◆ TASK TO COMPLETE: Search the records for the word "provides". Copy every line where it appears.
__________________________________________________
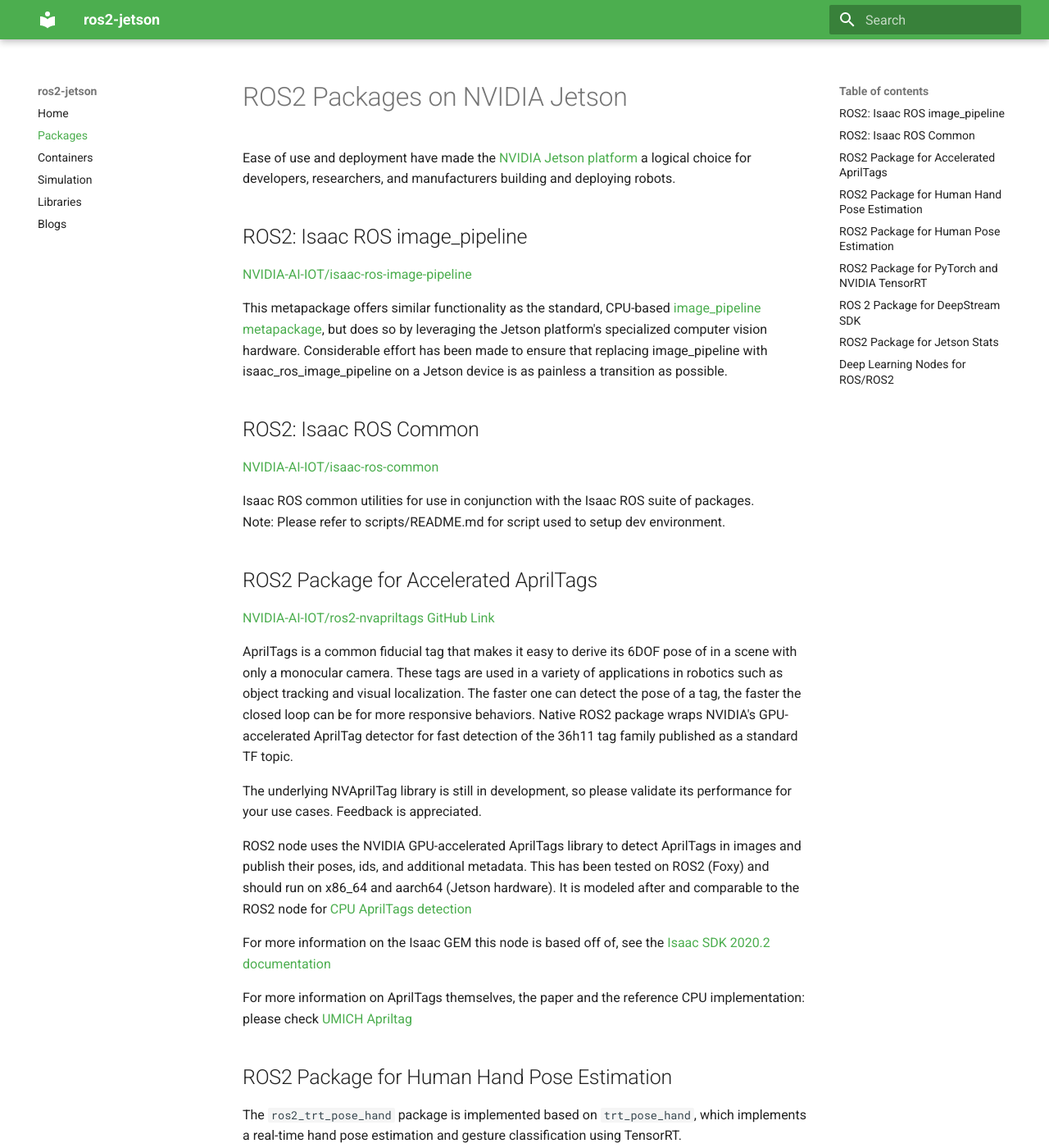
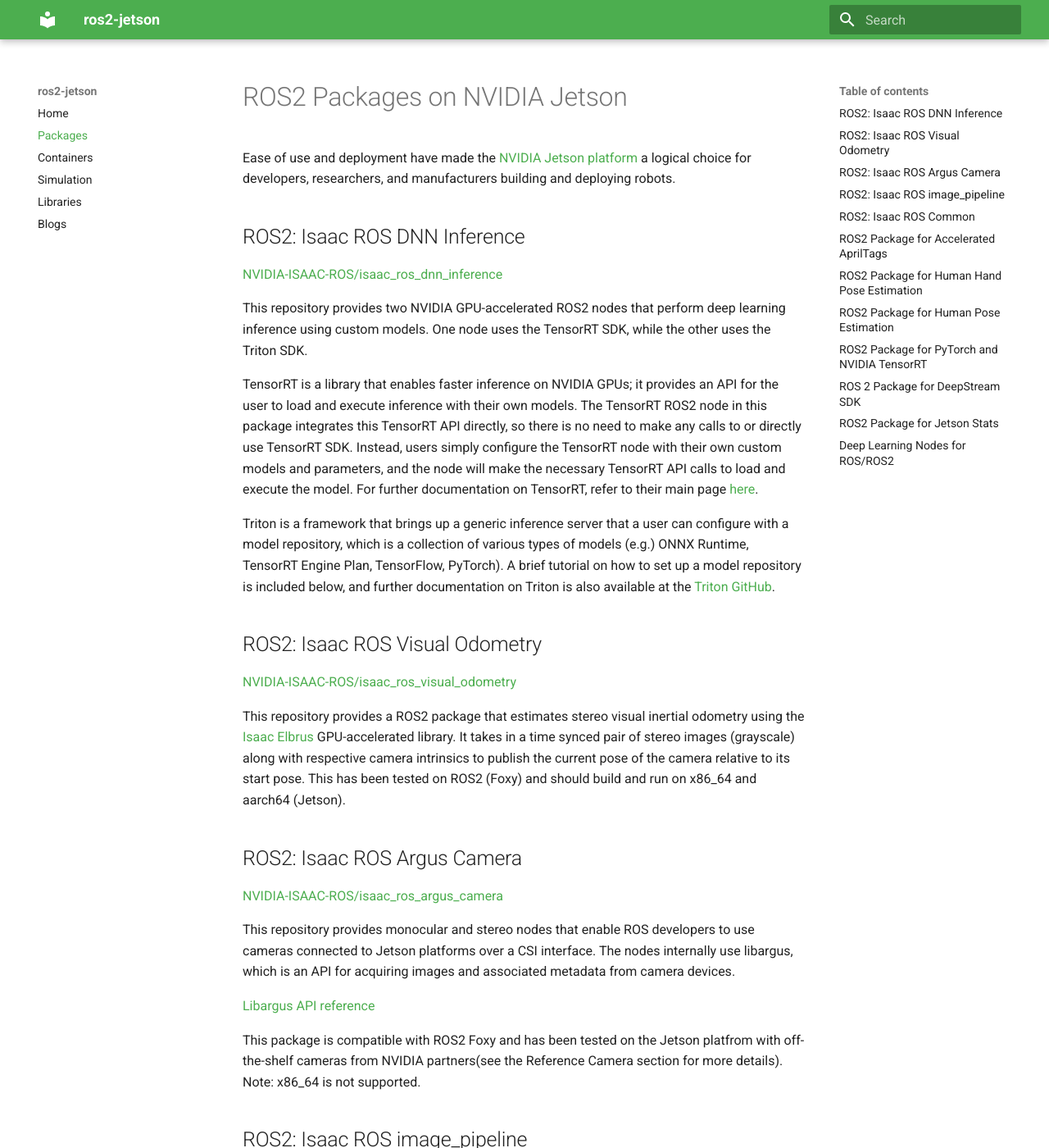
Before and after one commit to NVIDIA-AI-IOT/ros2_jetson, an MkDocs documentation site: the page built from docs/ros2-packages.md, in a window 1280 px wide and 1400 px high. Shown: the whole window at 82% size. Built offline with MkDocs 1.6.1 and Material for MkDocs 9.7.7, drawn with Linux system fonts in a browser that asks for light colours; some of the changed text lies outside the part shown.

Commit message:
added nvidia-isaac-ros

```diff
--- a/docs/ros2-packages.md
+++ b/docs/ros2-packages.md
@@ -2,15 +2,42 @@
 
 Ease of use and deployment have made the [NVIDIA Jetson platform](https://www.nvidia.com/en-us/autonomous-machines/embedded-systems/) a logical choice for developers, researchers, and manufacturers building and deploying robots.
 
+## ROS2: Isaac ROS DNN Inference
+
+[NVIDIA-ISAAC-ROS/isaac\_ros\_dnn\_inference](https://github.com/NVIDIA-ISAAC-ROS/isaac_ros_dnn_inference)
+
+This repository provides two NVIDIA GPU-accelerated ROS2 nodes that perform deep learning inference using custom models. One node uses the TensorRT SDK, while the other uses the Triton SDK.
+
+TensorRT is a library that enables faster inference on NVIDIA GPUs; it provides an API for the user to load and execute inference with their own models. The TensorRT ROS2 node in this package integrates this TensorRT API directly, so there is no need to make any calls to or directly use TensorRT SDK. Instead, users simply configure the TensorRT node with their own custom models and parameters, and the node will make the necessary TensorRT API calls to load and execute the model. For further documentation on TensorRT, refer to their main page [here](https://developer.nvidia.com/tensorrt).
+
+Triton is a framework that brings up a generic inference server that a user can configure with a model repository, which is a collection of various types of models (e.g.) ONNX Runtime, TensorRT Engine Plan, TensorFlow, PyTorch). A brief tutorial on how to set up a model repository is included below, and further documentation on Triton is also available at the [Triton GitHub](https://github.com/triton-inference-server/server).
+
+
+## ROS2: Isaac ROS Visual Odometry
+
+[NVIDIA-ISAAC-ROS/isaac\_ros\_visual\_odometry](https://github.com/NVIDIA-ISAAC-ROS/isaac_ros_visual_odometry)
+
+This repository provides a ROS2 package that estimates stereo visual inertial odometry using the [Isaac Elbrus](https://docs.nvidia.com/isaac/isaac/packages/visual_slam/doc/elbrus_visual_slam.html) GPU-accelerated library. It takes in a time synced pair of stereo images (grayscale) along with respective camera intrinsics to publish the current pose of the camera relative to its start pose. This has been tested on ROS2 (Foxy) and should build and run on x86\_64 and aarch64 (Jetson).
+
+## ROS2: Isaac ROS Argus Camera
+
+[NVIDIA-ISAAC-ROS/isaac\_ros\_argus\_camera](https://github.com/NVIDIA-ISAAC-ROS/isaac_ros_argus_camera)
+
+This repository provides monocular and stereo nodes that enable ROS developers to use cameras connected to Jetson platforms over a CSI interface. The nodes internally use libargus, which is an API for acquiring images and associated metadata from camera devices.
+
+[Libargus API reference](https://docs.nvidia.com/jetson/l4t-multimedia/group__LibargusAPI.html)
+
+This package is compatible with ROS2 Foxy and has been tested on the Jetson platfrom with off-the-shelf cameras from NVIDIA partners(see the Reference Camera section for more details). Note: x86\_64 is not supported.
+
 ## ROS2: Isaac ROS image\_pipeline
 
-[NVIDIA-AI-IOT/isaac-ros-image-pipeline](https://github.com/NVIDIA-AI-IOT/isaac_ros_image_pipeline)
+[NVIDIA-ISAAC-ROS/isaac-ros-image-pipeline](https://github.com/NVIDIA-ISAAC-ROS/isaac_ros_image_pipeline)
 
 This metapackage offers similar functionality as the standard, CPU-based [image\_pipeline metapackage](http://wiki.ros.org/image_pipeline), but does so by leveraging the Jetson platform's specialized computer vision hardware. Considerable effort has been made to ensure that replacing image\_pipeline with isaac\_ros\_image\_pipeline on a Jetson device is as painless a transition as possible.
 
 ## ROS2: Isaac ROS Common
 
-[NVIDIA-AI-IOT/isaac-ros-common](https://github.com/NVIDIA-AI-IOT/isaac_ros_common)
+[NVIDIA-ISAAC-ROS/isaac-ros-common](https://github.com/NVIDIA-ISAAC-ROS/isaac_ros_common)
 
 Isaac ROS common utilities for use in conjunction with the Isaac ROS suite of packages. <br/>
 Note: Please refer to scripts/README.md for script used to setup dev environment.
@@ -18,7 +45,7 @@
 
 ## ROS2 Package for Accelerated AprilTags
 
-[NVIDIA-AI-IOT/ros2-nvapriltags GitHub Link](https://github.com/NVIDIA-AI-IOT/ros2-nvapriltags)
+[NVIDIA-ISAAC-ROS/ros2-nvapriltags GitHub Link](https://github.com/NVIDIA-ISAAC-ROS/ros2-nvapriltags)
 
 AprilTags is a common fiducial tag that makes it easy to derive its 6DOF pose of in a scene with only a monocular camera. These tags are used in a variety of applications in robotics such as object tracking and visual localization. The faster one can detect the pose of a tag, the faster the closed loop can be for more responsive behaviors. Native ROS2 package wraps NVIDIA's GPU-accelerated AprilTag detector for fast detection of the 36h11 tag family published as a standard TF topic.
 
```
__________________________________________________
◆ OUTPUT FOR THIS EXERCISE:
+This repository provides two NVIDIA GPU-accelerated ROS2 nodes that perform deep learning inference using custom models. One node uses the TensorRT SDK, while the other uses the Triton SDK.
+TensorRT is a library that enables faster inference on NVIDIA GPUs; it provides an API for the user to load and execute inference with their own models. The TensorRT ROS2 node in this package integrates this TensorRT API directly, so there is no need to make any calls to or directly use TensorRT SDK. Instead, users simply configure the TensorRT node with their own custom models and parameters, and the node will make the necessary TensorRT API calls to load and execute the model. For further documentation on TensorRT, refer to their main page [here](https://developer.nvidia.com/tensorrt).
+This repository provides a ROS2 package that estimates stereo visual inertial odometry using the [Isaac Elbrus](https://docs.nvidia.com/isaac/isaac/packages/visual_slam/doc/elbrus_visual_slam.html) GPU-accelerated library. It takes in a time synced pair of stereo images (grayscale) along with respective camera intrinsics to publish the current pose of the camera relative to its start pose. This has been tested on ROS2 (Foxy) and should build and run on x86\_64 and aarch64 (Jetson).
+This repository provides monocular and stereo nodes that enable ROS developers to use cameras connected to Jetson platforms over a CSI interface. The nodes internally use libargus, which is an API for acquiring images and associated metadata from camera devices.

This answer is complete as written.